-------- Data for this exercise
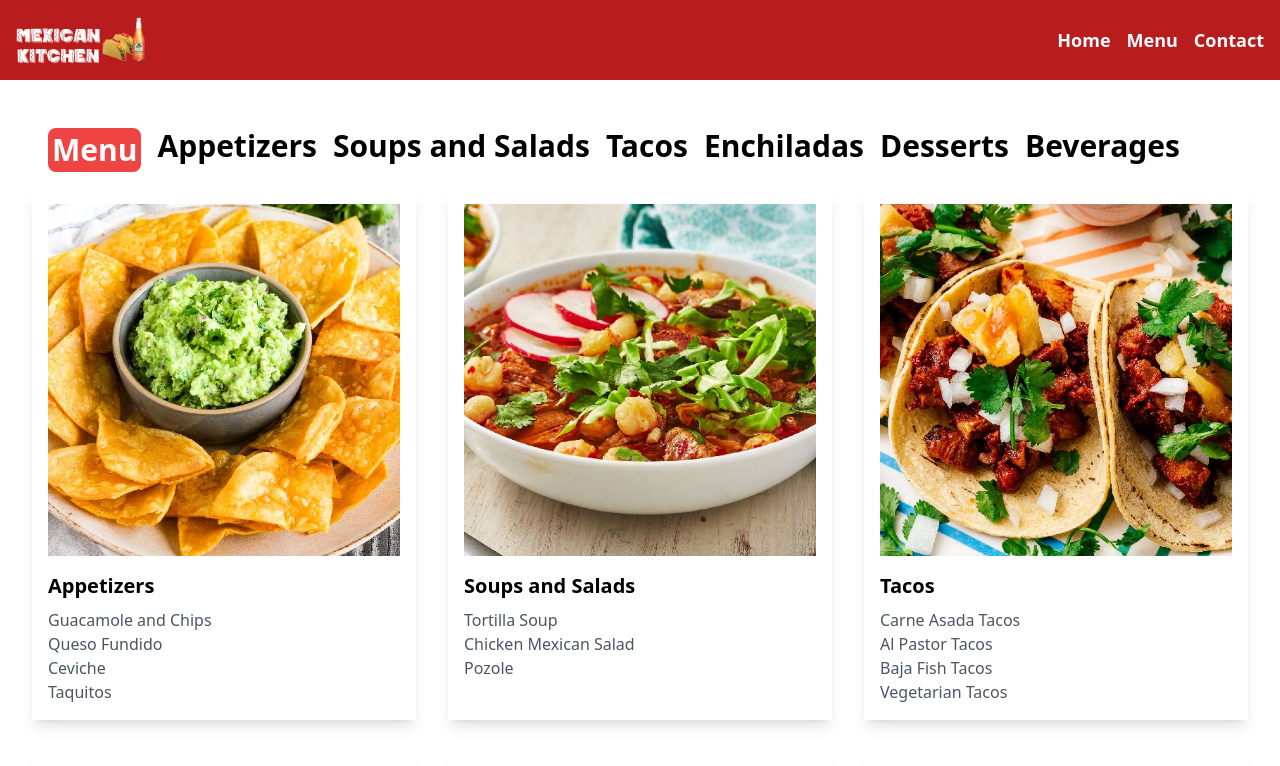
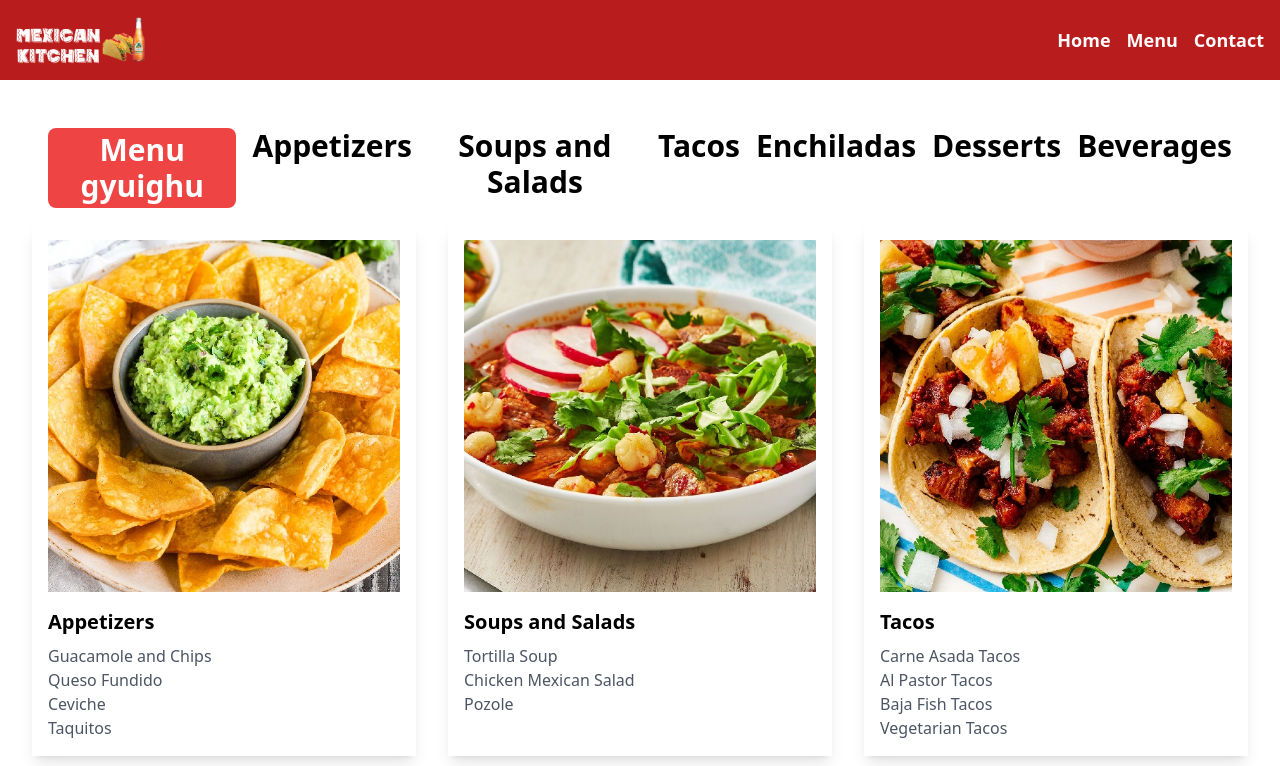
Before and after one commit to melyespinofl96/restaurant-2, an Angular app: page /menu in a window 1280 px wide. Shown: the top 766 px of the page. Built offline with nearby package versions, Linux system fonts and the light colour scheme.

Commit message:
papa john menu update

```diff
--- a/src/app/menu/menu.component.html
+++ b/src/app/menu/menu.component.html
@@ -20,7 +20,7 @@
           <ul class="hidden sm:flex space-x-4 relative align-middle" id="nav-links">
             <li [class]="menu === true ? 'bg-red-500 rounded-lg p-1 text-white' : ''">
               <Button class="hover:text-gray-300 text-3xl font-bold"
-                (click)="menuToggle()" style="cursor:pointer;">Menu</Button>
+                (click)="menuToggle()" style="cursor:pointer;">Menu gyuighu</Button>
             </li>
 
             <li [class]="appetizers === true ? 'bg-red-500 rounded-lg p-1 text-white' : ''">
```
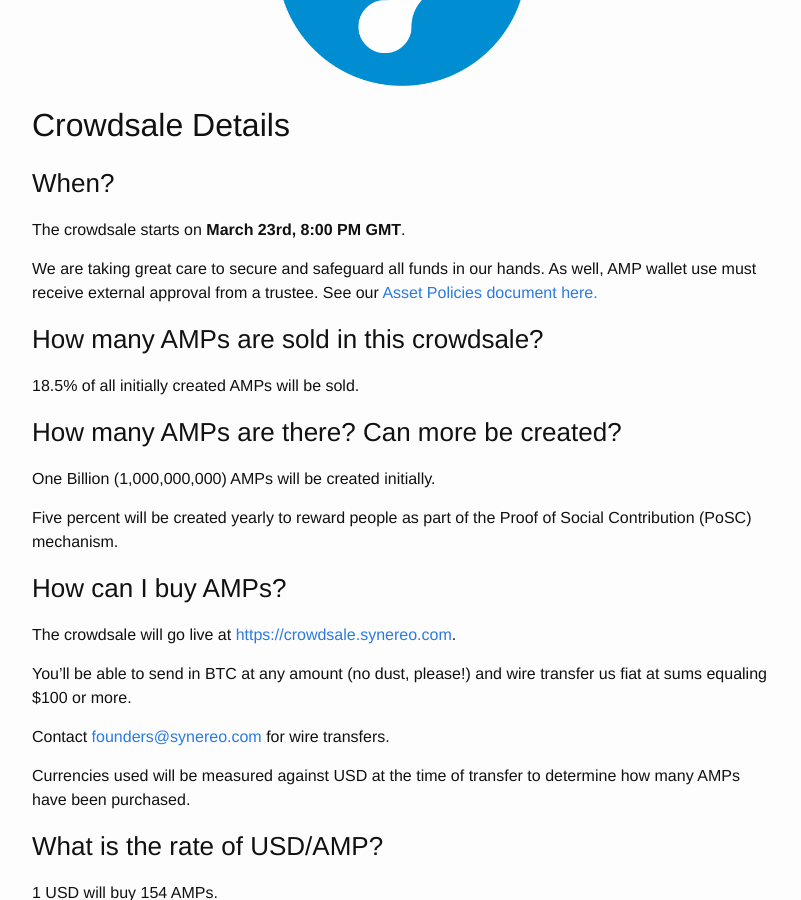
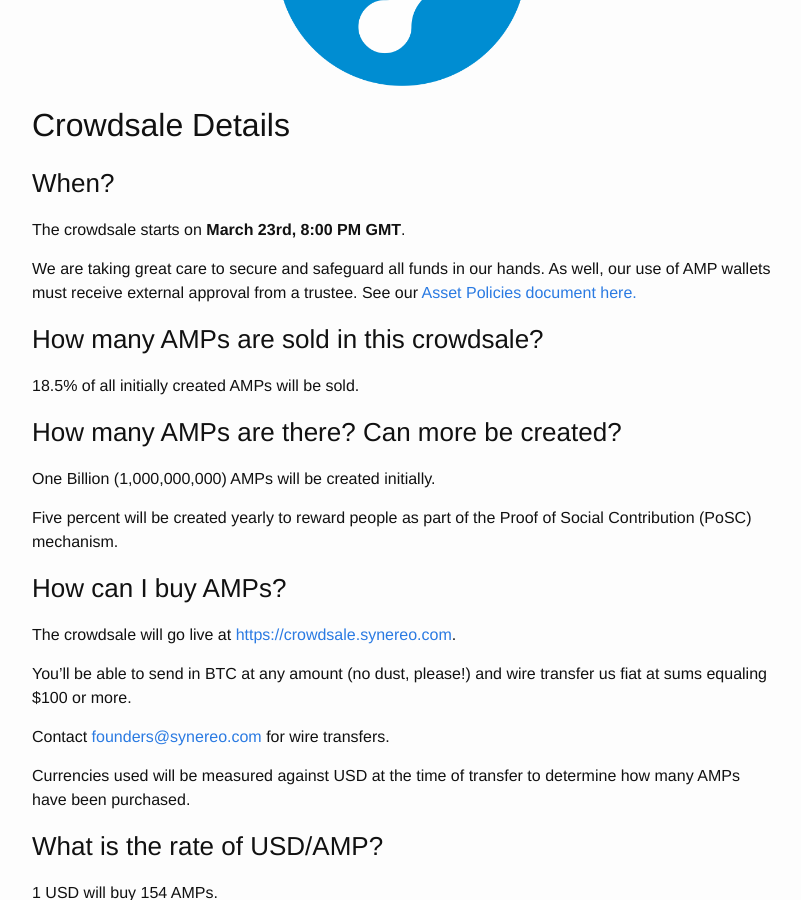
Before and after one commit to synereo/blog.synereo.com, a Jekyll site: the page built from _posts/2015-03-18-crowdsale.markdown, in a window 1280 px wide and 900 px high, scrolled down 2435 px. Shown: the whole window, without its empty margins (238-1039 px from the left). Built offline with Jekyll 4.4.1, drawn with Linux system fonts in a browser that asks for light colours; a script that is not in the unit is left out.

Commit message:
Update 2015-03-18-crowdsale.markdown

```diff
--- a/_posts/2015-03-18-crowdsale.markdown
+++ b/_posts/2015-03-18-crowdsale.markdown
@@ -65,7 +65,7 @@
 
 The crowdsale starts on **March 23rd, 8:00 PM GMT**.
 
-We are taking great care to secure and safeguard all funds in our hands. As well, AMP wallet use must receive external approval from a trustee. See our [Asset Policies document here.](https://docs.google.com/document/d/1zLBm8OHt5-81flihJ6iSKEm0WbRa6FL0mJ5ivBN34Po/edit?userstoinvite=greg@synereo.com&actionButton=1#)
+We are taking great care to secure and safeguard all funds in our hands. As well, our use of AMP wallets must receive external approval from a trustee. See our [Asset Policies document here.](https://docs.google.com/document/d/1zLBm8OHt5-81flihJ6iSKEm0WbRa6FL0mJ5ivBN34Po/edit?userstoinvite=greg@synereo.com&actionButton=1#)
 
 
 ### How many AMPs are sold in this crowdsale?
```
----------------
Problem details: Copy out, in full, each line above that has the word "text" in it.

Solved problem:
             <li [class]="menu === true ? 'bg-red-500 rounded-lg p-1 text-white' : ''">
               <Button class="hover:text-gray-300 text-3xl font-bold"
             <li [class]="appetizers === true ? 'bg-red-500 rounded-lg p-1 text-white' : ''">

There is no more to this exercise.